Record set:
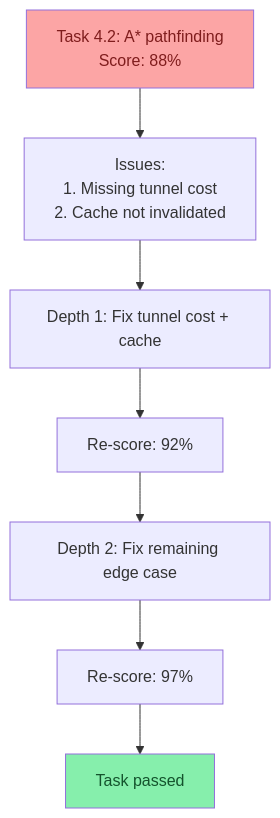
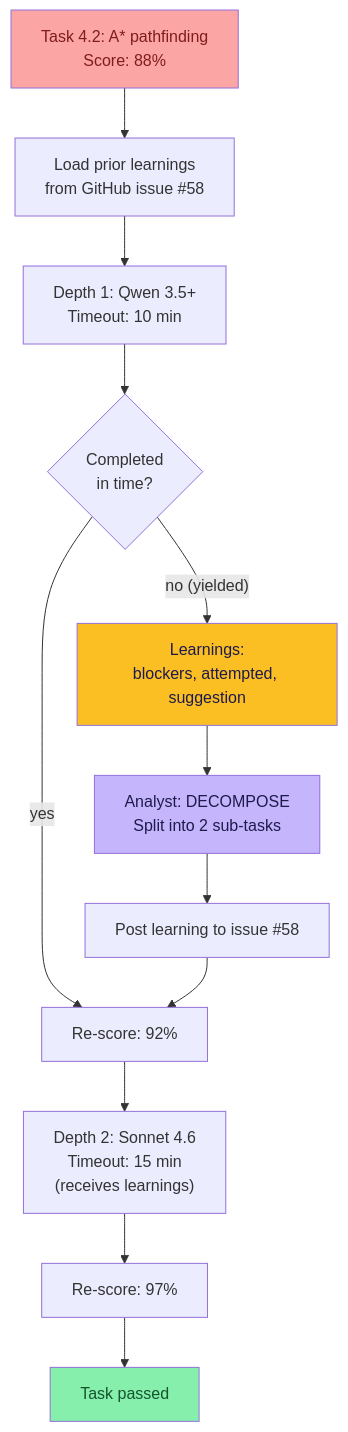
Before and after one commit to Holovkat/pi-extensions: the seventh of 9 diagrams in README.md, drawn with Mermaid. The commit also changed other lines of this file and 1 other file, not shown here.

````diff
--- a/README.md
+++ b/README.md
@@ -340,12 +365,19 @@
 ```mermaid
 graph TD
-    SCORE["Task 4.2: A* pathfinding<br/>Score: 88%"] --> ISSUES["Issues:<br/>1. Missing tunnel cost<br/>2. Cache not invalidated"]
-    ISSUES --> FIX1["Depth 1: Fix tunnel cost + cache"]
-    FIX1 --> RESCORE1["Re-score: 92%"]
-    RESCORE1 --> FIX2["Depth 2: Fix remaining edge case"]
+    SCORE["Task 4.2: A* pathfinding<br/>Score: 88%"] --> SEED["Load prior learnings<br/>from GitHub issue #58"]
+    SEED --> FIX1["Depth 1: Qwen 3.5+<br/>Timeout: 10 min"]
+    FIX1 --> DONE1{"Completed<br/>in time?"}
+    DONE1 -->|yes| RESCORE1["Re-score: 92%"]
+    DONE1 -->|"no (yielded)"| LEARN1["Learnings:<br/>blockers, attempted, suggestion"]
+    LEARN1 --> ANALYST1["Analyst: DECOMPOSE<br/>Split into 2 sub-tasks"]
+    ANALYST1 --> POST1["Post learning to issue #58"]
+    POST1 --> RESCORE1
+    RESCORE1 --> FIX2["Depth 2: Sonnet 4.6<br/>Timeout: 15 min<br/>(receives learnings)"]
     FIX2 --> RESCORE2["Re-score: 97%"]
     RESCORE2 --> PASS["Task passed"]
 
     style SCORE fill:#fca5a5,color:#7f1d1d
     style PASS fill:#86efac,color:#14532d
+    style ANALYST1 fill:#c4b5fd,color:#1e1b4b
+    style LEARN1 fill:#fbbf24,color:#1e1b4b
 ```
````
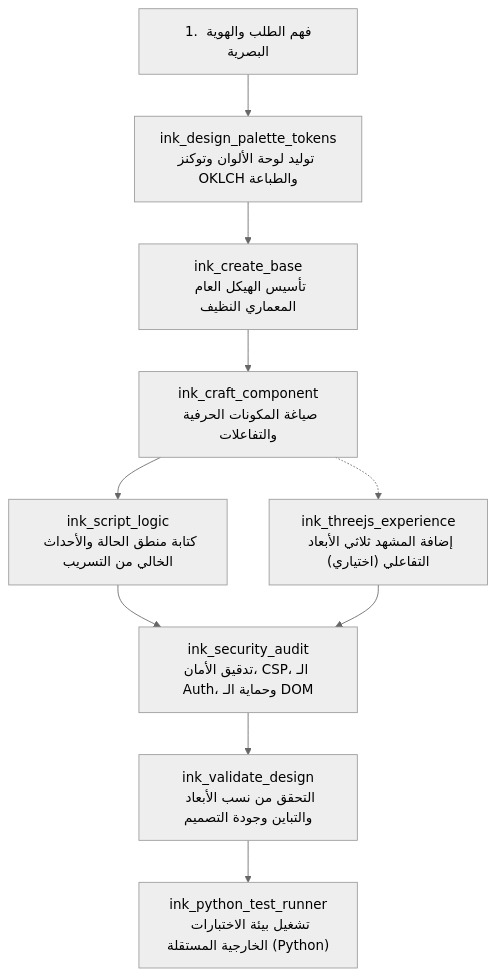
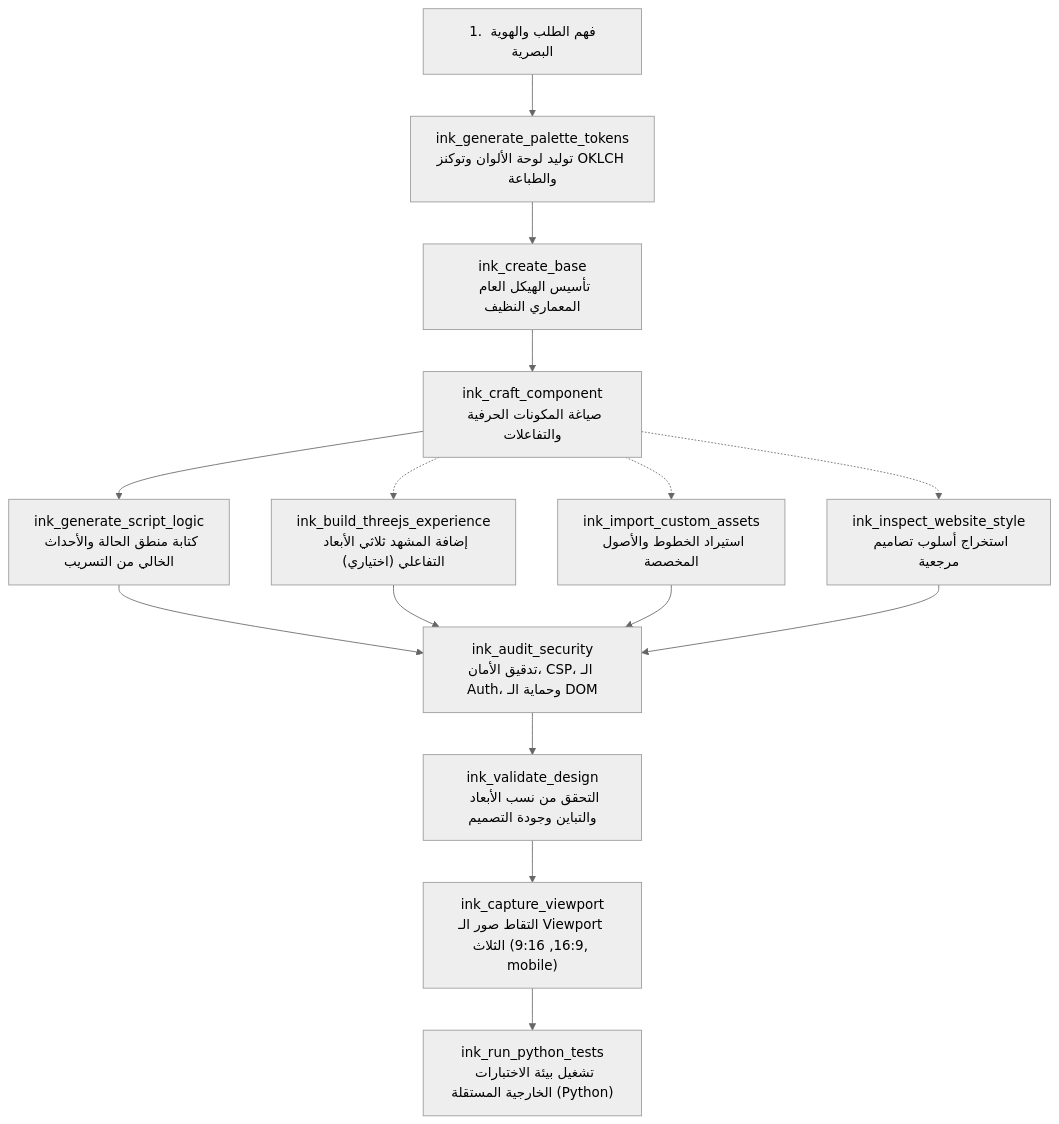
The diagram in INK_MASTER.md (MarwanDevSpace/mcp-ink-design), drawn with Mermaid (neutral theme) before and after one commit. The commit also changed other lines of this file and 23 other files, not shown here.

````diff
--- a/INK_MASTER.md
+++ b/INK_MASTER.md
@@ -46,12 +46,17 @@
 ```mermaid
 graph TD
-    A["1. فهم الطلب والهوية البصرية"] --> B["ink_design_palette_tokens<br/>توليد لوحة الألوان وتوكنز OKLCH والطباعة"]
+    A["1. فهم الطلب والهوية البصرية"] --> B["ink_generate_palette_tokens<br/>توليد لوحة الألوان وتوكنز OKLCH والطباعة"]
     B --> C["ink_create_base<br/>تأسيس الهيكل العام المعماري النظيف"]
     C --> D["ink_craft_component<br/>صياغة المكونات الحرفية والتفاعلات"]
-    D --> E["ink_script_logic<br/>كتابة منطق الحالة والأحداث الخالي من التسريب"]
-    D -.-> F["ink_threejs_experience<br/>إضافة المشهد ثلاثي الأبعاد التفاعلي (اختياري)"]
-    E --> G["ink_security_audit<br/>تدقيق الأمان، CSP، الـ Auth، وحماية الـ DOM"]
-    F --> G
-    G --> H["ink_validate_design<br/>التحقق من نسب الأبعاد والتباين وجودة التصميم"]
-    H --> I["ink_python_test_runner<br/>تشغيل بيئة الاختبارات الخارجية المستقلة (Python)"]
+    D --> E["ink_generate_script_logic<br/>كتابة منطق الحالة والأحداث الخالي من التسريب"]
+    D -.-> F["ink_build_threejs_experience<br/>إضافة المشهد ثلاثي الأبعاد التفاعلي (اختياري)"]
+    D -.-> G["ink_import_custom_assets<br/>استيراد الخطوط والأصول المخصصة"]
+    D -.-> H["ink_inspect_website_style<br/>استخراج أسلوب تصاميم مرجعية"]
+    E --> I["ink_audit_security<br/>تدقيق الأمان، CSP، الـ Auth، وحماية الـ DOM"]
+    F --> I
+    G --> I
+    H --> I
+    I --> J["ink_validate_design<br/>التحقق من نسب الأبعاد والتباين وجودة التصميم"]
+    J --> K["ink_capture_viewport<br/>التقاط صور الـ Viewport الثلاث (16:9, 9:16, mobile)"]
+    K --> L["ink_run_python_tests<br/>تشغيل بيئة الاختبارات الخارجية المستقلة (Python)"]
 ```
````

Exercise directions:
Copy all lines from the data that hold the word "PASS".

Response to this task:
     RESCORE2 --> PASS["Task passed"]
     style PASS fill:#86efac,color:#14532d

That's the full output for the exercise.